The morning of Day Two, we headed off to the Palace of Versailles to discover all of its royal opulence. Begun in 1660 it began life as a hunting lodge in the woods. Over the years into the reign of Louis XIV and Marie Antoinette, it became the largest palace in Europe and the seat of absolute political power during their reign to the French Revolution. The building and grounds are of obvious historical significance and the care and up keeping serves to give one the sense of what it must have been like to live as a French Monarch in such and incredibly beautiful and palatial palace. As I walked a round, I got lost in my imaginings of royal life among such finery.
But, suddenly, my musings became rudely interrupted when I started noticing among all the gilded frames, fine crystals and tapestries- large over sized, childlike, pop-art sculptures by Portuguese pop artist Joana Vasconcelos. The sculptures were interesting, fun, whimsical, and bright. "But". I kept asking myself, "what were they doing here?"
Our guide Thierry, told us that in 2008, the director of Versailles, thought it would be a great idea to bring in modern art to show that Versaille was still alive and not just a relic of the past. MIss Vasconcelos, follows other famous pop artists like Jeff Coons and Takashi Murakami's in installing their unique brand of art throughout the palace and grounds.

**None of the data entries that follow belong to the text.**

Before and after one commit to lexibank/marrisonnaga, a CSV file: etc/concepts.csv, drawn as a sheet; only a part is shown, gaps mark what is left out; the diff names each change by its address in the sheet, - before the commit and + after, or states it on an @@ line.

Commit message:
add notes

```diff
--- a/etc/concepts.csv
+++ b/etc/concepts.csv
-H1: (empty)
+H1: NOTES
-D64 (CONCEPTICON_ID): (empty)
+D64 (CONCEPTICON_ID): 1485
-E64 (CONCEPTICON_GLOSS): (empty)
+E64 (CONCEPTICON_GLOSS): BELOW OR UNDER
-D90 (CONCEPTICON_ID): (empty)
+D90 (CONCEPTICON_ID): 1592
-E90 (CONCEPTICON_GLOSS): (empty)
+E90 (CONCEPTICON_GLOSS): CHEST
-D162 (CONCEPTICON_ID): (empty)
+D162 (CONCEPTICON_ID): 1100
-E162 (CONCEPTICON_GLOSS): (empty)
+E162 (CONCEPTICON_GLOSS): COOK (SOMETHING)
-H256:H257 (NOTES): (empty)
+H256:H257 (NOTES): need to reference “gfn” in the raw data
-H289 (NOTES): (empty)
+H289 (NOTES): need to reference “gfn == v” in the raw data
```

Pop- art refers to the POPular culture. It lifts up items and ideas of the current society and elevates them to being high art. I can see the humor in these pieces on their own I can see the comments being made about opulent life in an opulent place. I can see the comments being made about materialism and sexism as it was played out in 17th century life in this amazing example of power and wealth. I get the art. But did it belong here?

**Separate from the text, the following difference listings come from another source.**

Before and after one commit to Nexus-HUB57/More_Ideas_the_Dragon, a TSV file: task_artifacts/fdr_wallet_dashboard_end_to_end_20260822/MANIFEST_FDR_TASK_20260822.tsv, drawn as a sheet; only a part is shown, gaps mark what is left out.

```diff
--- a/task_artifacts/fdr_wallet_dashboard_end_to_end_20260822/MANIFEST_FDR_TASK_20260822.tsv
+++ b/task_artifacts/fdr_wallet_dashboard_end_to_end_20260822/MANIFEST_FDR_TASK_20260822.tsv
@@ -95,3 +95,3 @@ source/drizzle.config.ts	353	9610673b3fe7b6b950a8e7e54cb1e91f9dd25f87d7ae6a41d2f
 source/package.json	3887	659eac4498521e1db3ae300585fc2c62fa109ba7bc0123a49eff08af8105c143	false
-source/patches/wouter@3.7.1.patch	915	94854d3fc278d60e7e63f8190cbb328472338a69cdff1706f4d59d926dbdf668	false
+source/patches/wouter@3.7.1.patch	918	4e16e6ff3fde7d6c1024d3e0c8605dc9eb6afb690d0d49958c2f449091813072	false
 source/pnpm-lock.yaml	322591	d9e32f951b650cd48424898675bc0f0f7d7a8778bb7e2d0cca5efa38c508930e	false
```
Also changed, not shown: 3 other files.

I hated its presence. I was angry. As an artist, you might think that I would appreciate art wherever it showed up, but I couldn't help but feel assaulted by its presence everywhere that I encountered it. I had come to see a beautiful, historical, magnificent piece of history, gleaming and astonishing all on its own, and my ruminations about the things that might have taken place in these rooms, in the beautiful garden, kept being interrupted by what felt like commercials on TV- inescapable annoyances. It was like graffiti.
I don't understand why in a place like France, so rich in beauty and history, home to HUNDREDS of fine museums in which to hold art exhibits, felt it necessary to display these works in this place. It may be what this director wanted, but why would the French put up with it without an outcry? Would the American people welcome Christo wrapping the Statue of Liberty or Jeff coons plopping one of his giant blow up dogs in the chamber of Independence Hall? I don't know.

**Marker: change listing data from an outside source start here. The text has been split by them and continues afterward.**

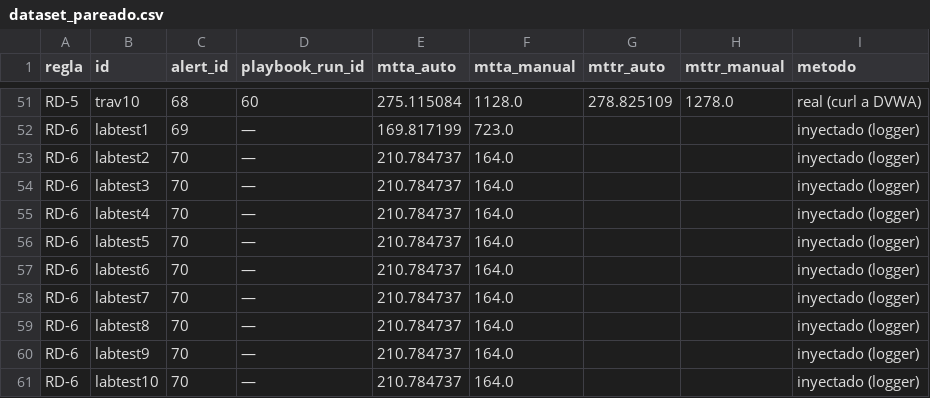
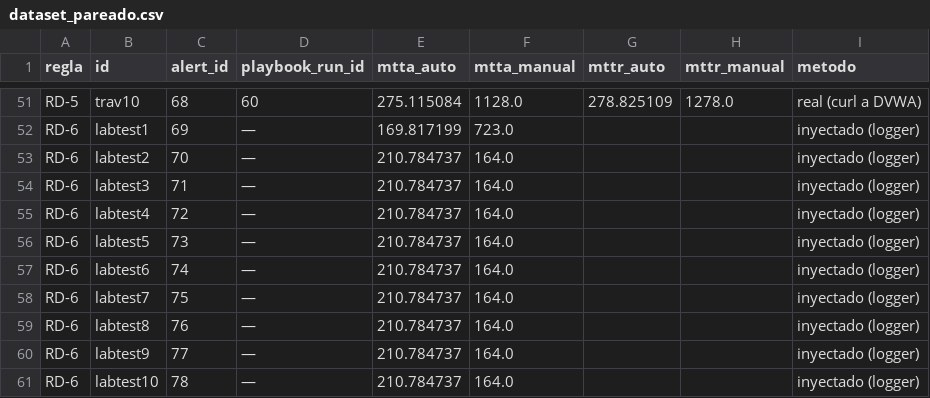
Before and after one commit to BrianEz10/Tesis-TFI, a CSV file: analisis/dataset_pareado.csv, drawn as a sheet; only a part is shown, gaps mark what is left out.

```diff
--- a/analisis/dataset_pareado.csv
+++ b/analisis/dataset_pareado.csv
@@ -53,9 +53,9 @@ RD-6,labtest1,69,—,169.817199,723.0,,,inyectado (logger)
 RD-6,labtest2,70,—,210.784737,164.0,,,inyectado (logger)
-RD-6,labtest3,70,—,210.784737,164.0,,,inyectado (logger)
-RD-6,labtest4,70,—,210.784737,164.0,,,inyectado (logger)
-RD-6,labtest5,70,—,210.784737,164.0,,,inyectado (logger)
-RD-6,labtest6,70,—,210.784737,164.0,,,inyectado (logger)
-RD-6,labtest7,70,—,210.784737,164.0,,,inyectado (logger)
-RD-6,labtest8,70,—,210.784737,164.0,,,inyectado (logger)
-RD-6,labtest9,70,—,210.784737,164.0,,,inyectado (logger)
-RD-6,labtest10,70,—,210.784737,164.0,,,inyectado (logger)
+RD-6,labtest3,71,—,210.784737,164.0,,,inyectado (logger)
+RD-6,labtest4,72,—,210.784737,164.0,,,inyectado (logger)
+RD-6,labtest5,73,—,210.784737,164.0,,,inyectado (logger)
+RD-6,labtest6,74,—,210.784737,164.0,,,inyectado (logger)
+RD-6,labtest7,75,—,210.784737,164.0,,,inyectado (logger)
+RD-6,labtest8,76,—,210.784737,164.0,,,inyectado (logger)
+RD-6,labtest9,77,—,210.784737,164.0,,,inyectado (logger)
+RD-6,labtest10,78,—,210.784737,164.0,,,inyectado (logger)
```
Also changed, not shown: 2 other files.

I like the work, but I feel there is a time and place for it, and Versailles was just not that time or place. In my humble opinion. I invite you to weigh in...